National Post (National Edition)
U.S. stock indexes hit record closing highs
NEW YORK • Wall Street advanced on Monday, with all three major U.S. indexes reaching record closing highs as long-awaited pandemic relief and Brexit trade deals fueled investors’ risk appetite.
U.S. equities followed their European counterparts with a broad rally, and communications services and consumer discretionary stocks led the charge.
But crude oil prices slumped as weak demand and a potential increase in production offset the effects of the U.S. fiscal aid package signed late on Sunday by President Donald Trump.
Markets in Canada and Britain were closed on Monday in observance of the Boxing Day holiday.
He reversed course by signing a US$2.3 trillion stimulus and spending bill into law, heading off a potential government shutdown and setting the stage for congressional Democrats to push for more robust direct payments of US$2,000 to millions of Americans.
“Finally something has gotten done and it’s given the market reason to be optimistic,” said Robert Pavlik, senior portfolio manager at Dakota Wealth in Fairfield, Connecticut. “We’ve still got dark day days ahead with COVID, but with the stimulus package and Brexit deal, it gives us reason to focus on the positive.”
Britain reached a trade agreement with the European Union on Thursday, days before leaving one of the world’s largest trading blocs, and urged businesses to prepare for disruptions resulting from the completion of Brexit.
The Dow Jones Industrial Average rose 204.1 points, or 0.68 per cent, to 30,403.97, the S&P 500 gained 32.3 points, or 0.87 per cent, to 3,735.36 and the Nasdaq Composite added 94.69 points, or 0.74 per cent, to 12,899.42.
European shares had their strongest close in 10 months and German shares hit an alltime high on the U.S. stimulus and Brexit trade deals.
The ongoing rollout of coronavirus vaccines also buoyed sentiment, with Pfizer Inc announcing it expects to complete distribution of 200 million doses in Europe by September.
The pan-European STOXX 600 index rose 0.66 per cent and MSCI’s gauge of stocks across the globe gained 0.55 per cent.
Not all the stock moves set records.

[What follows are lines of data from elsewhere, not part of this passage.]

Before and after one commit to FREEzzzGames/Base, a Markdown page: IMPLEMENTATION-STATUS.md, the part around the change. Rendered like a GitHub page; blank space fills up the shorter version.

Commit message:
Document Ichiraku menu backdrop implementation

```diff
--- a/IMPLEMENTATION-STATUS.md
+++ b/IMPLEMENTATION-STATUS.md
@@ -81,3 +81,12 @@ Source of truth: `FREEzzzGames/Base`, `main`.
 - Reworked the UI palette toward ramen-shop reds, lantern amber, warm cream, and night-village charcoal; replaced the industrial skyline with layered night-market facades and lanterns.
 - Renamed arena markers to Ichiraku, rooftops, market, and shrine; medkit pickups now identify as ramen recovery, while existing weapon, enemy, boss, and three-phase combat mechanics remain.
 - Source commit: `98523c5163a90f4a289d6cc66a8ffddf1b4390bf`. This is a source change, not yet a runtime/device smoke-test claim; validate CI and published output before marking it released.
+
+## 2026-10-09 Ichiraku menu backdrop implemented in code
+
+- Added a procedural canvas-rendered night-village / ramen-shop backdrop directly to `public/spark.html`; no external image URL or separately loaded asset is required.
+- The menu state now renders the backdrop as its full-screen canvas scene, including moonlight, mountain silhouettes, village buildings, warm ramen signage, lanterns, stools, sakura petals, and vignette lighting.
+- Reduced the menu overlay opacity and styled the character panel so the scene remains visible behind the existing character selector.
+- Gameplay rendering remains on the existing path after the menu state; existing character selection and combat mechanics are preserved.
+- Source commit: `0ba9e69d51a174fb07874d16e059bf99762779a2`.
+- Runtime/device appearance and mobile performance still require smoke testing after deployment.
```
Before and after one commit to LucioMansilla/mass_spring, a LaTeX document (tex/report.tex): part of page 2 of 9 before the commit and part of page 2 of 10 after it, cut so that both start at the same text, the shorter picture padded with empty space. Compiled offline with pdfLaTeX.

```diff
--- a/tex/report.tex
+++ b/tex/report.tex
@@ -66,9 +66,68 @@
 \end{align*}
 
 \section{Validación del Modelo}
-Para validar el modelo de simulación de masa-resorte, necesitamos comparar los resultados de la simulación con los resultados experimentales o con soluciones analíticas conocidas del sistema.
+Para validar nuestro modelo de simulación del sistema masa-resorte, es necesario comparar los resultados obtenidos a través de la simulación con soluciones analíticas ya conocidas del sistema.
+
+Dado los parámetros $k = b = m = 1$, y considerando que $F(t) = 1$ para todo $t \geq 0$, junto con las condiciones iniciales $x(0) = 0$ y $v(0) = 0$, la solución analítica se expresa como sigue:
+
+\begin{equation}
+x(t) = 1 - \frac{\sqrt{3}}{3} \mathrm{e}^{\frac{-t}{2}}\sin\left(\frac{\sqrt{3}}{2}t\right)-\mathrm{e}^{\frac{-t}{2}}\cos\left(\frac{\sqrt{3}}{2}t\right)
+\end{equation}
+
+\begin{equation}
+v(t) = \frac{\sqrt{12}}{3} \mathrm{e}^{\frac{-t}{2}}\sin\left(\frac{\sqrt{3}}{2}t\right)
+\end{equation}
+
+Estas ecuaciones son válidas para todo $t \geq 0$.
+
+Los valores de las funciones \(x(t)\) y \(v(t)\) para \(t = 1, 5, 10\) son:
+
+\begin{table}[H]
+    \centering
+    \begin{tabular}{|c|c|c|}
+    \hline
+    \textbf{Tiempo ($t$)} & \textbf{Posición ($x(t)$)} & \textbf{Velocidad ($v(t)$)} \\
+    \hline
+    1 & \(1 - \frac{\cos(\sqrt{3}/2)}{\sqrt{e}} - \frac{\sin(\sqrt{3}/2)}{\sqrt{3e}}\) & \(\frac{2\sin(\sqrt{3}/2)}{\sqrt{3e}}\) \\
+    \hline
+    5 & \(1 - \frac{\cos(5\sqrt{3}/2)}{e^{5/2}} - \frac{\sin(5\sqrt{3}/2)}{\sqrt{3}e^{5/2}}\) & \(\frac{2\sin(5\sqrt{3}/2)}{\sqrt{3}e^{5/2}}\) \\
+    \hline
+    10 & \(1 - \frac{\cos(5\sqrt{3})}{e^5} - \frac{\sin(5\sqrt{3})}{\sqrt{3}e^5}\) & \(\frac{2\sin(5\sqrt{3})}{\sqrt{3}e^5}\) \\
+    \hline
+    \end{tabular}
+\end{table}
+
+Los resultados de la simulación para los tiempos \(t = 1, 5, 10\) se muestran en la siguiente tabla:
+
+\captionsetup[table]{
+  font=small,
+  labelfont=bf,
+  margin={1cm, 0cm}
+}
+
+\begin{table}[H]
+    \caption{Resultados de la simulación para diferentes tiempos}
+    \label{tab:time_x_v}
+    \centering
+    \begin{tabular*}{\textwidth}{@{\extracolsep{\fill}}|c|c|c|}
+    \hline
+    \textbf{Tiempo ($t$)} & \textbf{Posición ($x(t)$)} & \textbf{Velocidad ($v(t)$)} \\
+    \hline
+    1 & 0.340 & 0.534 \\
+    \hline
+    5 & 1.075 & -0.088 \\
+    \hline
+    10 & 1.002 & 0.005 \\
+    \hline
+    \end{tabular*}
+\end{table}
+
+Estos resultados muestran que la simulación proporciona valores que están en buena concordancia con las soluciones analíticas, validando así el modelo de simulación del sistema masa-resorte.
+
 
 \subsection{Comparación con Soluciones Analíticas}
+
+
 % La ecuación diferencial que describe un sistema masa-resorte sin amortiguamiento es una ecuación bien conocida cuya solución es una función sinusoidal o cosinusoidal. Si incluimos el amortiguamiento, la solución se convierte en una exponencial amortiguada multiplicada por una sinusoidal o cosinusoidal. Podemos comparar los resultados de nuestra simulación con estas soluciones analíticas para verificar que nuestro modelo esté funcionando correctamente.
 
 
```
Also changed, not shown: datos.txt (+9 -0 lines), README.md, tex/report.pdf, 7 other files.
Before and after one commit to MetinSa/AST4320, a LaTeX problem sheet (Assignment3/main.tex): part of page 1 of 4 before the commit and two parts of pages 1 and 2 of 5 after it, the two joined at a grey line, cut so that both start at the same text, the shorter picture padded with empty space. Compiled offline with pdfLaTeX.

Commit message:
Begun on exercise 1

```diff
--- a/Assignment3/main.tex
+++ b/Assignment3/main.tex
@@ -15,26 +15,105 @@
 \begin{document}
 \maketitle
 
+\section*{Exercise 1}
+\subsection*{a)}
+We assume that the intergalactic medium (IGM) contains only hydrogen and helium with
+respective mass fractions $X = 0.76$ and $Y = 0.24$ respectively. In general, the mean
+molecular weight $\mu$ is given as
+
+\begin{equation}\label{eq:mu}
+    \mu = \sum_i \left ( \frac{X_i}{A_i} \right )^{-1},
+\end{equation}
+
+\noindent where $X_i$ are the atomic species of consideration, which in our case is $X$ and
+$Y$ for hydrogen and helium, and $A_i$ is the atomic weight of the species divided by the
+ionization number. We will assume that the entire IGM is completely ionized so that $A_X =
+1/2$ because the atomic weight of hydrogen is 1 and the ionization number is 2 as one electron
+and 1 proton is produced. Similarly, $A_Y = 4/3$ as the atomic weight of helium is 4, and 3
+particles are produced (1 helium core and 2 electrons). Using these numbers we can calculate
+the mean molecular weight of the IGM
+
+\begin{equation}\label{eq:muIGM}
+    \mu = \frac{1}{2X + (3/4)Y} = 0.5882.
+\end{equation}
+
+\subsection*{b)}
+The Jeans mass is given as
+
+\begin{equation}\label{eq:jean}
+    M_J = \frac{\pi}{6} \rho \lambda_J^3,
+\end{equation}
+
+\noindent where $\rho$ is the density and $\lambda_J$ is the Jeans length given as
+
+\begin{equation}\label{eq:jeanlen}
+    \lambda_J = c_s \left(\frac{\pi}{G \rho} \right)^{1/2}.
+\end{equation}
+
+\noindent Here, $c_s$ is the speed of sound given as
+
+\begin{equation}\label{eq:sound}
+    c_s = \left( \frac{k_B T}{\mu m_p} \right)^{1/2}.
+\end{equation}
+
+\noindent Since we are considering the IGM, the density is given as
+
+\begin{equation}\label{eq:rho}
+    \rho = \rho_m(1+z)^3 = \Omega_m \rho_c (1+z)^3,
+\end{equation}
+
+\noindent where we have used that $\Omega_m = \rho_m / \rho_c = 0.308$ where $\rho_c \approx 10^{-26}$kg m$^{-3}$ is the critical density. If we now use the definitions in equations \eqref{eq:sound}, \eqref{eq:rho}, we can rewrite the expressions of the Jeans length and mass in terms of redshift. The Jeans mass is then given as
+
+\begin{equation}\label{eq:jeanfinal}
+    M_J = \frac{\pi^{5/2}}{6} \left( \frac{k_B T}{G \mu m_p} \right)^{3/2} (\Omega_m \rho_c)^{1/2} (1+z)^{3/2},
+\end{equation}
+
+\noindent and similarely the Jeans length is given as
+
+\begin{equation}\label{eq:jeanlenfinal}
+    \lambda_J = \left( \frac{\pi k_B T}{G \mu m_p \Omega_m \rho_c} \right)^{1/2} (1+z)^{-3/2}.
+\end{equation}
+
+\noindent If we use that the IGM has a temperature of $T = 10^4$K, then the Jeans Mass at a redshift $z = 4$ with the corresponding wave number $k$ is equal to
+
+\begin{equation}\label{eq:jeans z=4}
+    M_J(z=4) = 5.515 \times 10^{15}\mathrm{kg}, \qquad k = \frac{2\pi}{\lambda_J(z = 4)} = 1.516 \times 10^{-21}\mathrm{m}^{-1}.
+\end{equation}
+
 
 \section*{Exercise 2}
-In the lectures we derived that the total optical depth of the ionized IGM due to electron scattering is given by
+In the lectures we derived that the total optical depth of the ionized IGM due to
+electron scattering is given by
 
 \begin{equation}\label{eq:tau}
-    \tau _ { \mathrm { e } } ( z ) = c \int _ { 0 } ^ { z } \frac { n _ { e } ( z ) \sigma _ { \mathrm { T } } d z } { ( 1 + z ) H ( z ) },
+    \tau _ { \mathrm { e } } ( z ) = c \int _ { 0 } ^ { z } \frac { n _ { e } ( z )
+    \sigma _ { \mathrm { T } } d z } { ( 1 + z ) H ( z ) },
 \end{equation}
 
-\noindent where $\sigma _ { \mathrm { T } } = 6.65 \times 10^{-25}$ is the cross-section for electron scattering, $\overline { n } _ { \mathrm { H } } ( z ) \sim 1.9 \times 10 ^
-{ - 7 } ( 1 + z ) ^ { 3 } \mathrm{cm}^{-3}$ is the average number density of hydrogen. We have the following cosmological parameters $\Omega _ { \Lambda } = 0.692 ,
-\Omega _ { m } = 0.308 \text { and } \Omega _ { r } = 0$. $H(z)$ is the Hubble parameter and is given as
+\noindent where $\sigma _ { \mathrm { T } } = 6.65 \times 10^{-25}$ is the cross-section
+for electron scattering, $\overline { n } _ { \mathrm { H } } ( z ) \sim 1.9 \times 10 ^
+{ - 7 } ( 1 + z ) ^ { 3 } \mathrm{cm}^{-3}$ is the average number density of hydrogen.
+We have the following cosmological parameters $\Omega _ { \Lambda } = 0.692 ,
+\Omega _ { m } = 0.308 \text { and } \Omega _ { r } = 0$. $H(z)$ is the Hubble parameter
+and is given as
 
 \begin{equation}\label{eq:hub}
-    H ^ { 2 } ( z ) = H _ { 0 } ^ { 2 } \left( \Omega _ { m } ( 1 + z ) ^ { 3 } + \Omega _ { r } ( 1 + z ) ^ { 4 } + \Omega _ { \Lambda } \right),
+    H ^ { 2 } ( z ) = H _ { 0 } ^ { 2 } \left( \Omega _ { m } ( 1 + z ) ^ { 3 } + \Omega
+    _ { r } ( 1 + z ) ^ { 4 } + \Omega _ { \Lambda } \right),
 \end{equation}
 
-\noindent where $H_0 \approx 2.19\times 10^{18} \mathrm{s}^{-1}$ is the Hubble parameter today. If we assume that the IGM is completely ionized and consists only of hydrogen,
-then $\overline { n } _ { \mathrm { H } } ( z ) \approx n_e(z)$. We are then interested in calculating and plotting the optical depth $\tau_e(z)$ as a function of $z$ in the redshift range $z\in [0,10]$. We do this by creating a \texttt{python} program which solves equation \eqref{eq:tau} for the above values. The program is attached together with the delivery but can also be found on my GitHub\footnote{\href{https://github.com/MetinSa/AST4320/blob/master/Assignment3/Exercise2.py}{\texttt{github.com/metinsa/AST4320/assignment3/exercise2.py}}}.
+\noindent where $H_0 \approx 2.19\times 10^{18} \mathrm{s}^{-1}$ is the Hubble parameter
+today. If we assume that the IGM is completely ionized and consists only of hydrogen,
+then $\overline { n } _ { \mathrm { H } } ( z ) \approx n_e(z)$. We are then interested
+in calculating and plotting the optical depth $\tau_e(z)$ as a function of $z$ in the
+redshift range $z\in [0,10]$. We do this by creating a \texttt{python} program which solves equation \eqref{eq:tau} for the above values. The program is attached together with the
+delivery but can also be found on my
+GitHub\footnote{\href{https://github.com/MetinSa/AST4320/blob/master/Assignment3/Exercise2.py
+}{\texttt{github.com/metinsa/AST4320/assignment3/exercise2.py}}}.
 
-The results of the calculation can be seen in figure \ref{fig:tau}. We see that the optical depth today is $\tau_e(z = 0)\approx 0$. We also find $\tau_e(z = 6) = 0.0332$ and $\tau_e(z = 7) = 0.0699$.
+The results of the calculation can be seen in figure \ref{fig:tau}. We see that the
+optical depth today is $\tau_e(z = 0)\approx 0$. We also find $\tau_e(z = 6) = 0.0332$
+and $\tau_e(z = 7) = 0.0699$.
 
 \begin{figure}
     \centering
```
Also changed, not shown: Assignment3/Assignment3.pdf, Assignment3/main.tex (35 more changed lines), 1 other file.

Some of the year’s most expensive stocks encountered a wave of selling as investors moved to lock in gains in the last week of 2020.
Zoom Video Communications Inc. and DocuSign Inc., fell more than six per cent on Monday. Both companies have seen their shares soar this year amid a surge in new users and are trading at more than 20 times next year’s projected sales. The average price to estimated sales multiple in the technology-heavy Nasdaq 100 Stock Index is 4.6 times, according to data compiled by Bloomberg.
Among other notable decliners were digital-ad company Trade Desk Inc., which fell 11 per cent, and data-mining company Palantir Technologies Inc., which suffered a 7.6-percent drop. DoorDash, the food-delivery company whose shares debuted earlier this month, sank 6.7 per cent.
Crude prices dropped as the prospect of increased OPEC+ output in the face of weak demand dampened stimulus cheer.
U.S. crude dropped 1.26 per cent to settle at US$47.62 barrel. Brent settled at US$50.86 per barrel, down 0.84 per cent on the day.
Gold reversed its early gains as the dollar recovered its losses amid the stocks rally.
Spot gold dropped 0.2 per cent to US$1,872.87 an ounce.
U.S. Treasury yields rose early in the session but gave up those gains by the end of the session as the risk-on rally lost some steam.
Benchmark 10-year notes last rose 1/32 in price to yield 0.9264 per cent, from 0.93 per cent late on Thursday.
The 30-year bond last rose 4/32 in price to yield 1.6616 per cent, from 1.666 per cent late on Thursday.
The dollar was flat against a basket of world currencies but the euro gained strength as investors priced out Brexit risk.
The dollar index rose 0.03 per cent, with the euro up 0.06 per cent to US$1.2211.
The Japanese yen weakened 0.32 per cent versus the greenback at 103.84 per dollar, while sterling was last trading at US$1.3445, down 0.76 per cent on the day.